An exact restatement of the records below is expected.

Dataset items:
*** Block opens ***

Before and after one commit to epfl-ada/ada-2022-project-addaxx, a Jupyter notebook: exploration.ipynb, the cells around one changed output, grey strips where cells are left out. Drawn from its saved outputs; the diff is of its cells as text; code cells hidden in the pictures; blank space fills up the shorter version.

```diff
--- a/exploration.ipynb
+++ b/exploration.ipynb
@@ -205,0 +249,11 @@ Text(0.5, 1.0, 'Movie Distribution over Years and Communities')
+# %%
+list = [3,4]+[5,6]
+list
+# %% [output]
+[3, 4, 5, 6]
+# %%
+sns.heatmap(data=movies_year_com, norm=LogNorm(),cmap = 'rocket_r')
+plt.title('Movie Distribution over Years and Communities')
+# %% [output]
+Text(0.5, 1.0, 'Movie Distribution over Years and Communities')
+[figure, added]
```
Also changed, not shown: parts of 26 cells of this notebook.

*** Block closes ***

▶ [Solution to the exercise]:
Before and after one commit to epfl-ada/ada-2022-project-addaxx, a Jupyter notebook: exploration.ipynb, the cells around one changed output, grey strips where cells are left out. Drawn from its saved outputs; the diff is of its cells as text; code cells hidden in the pictures; blank space fills up the shorter version.

```diff
--- a/exploration.ipynb
+++ b/exploration.ipynb
@@ -205,0 +249,11 @@ Text(0.5, 1.0, 'Movie Distribution over Years and Communities')
+# %%
+list = [3,4]+[5,6]
+list
+# %% [output]
+[3, 4, 5, 6]
+# %%
+sns.heatmap(data=movies_year_com, norm=LogNorm(),cmap = 'rocket_r')
+plt.title('Movie Distribution over Years and Communities')
+# %% [output]
+Text(0.5, 1.0, 'Movie Distribution over Years and Communities')
+[figure, added]
```
Also changed, not shown: parts of 26 cells of this notebook.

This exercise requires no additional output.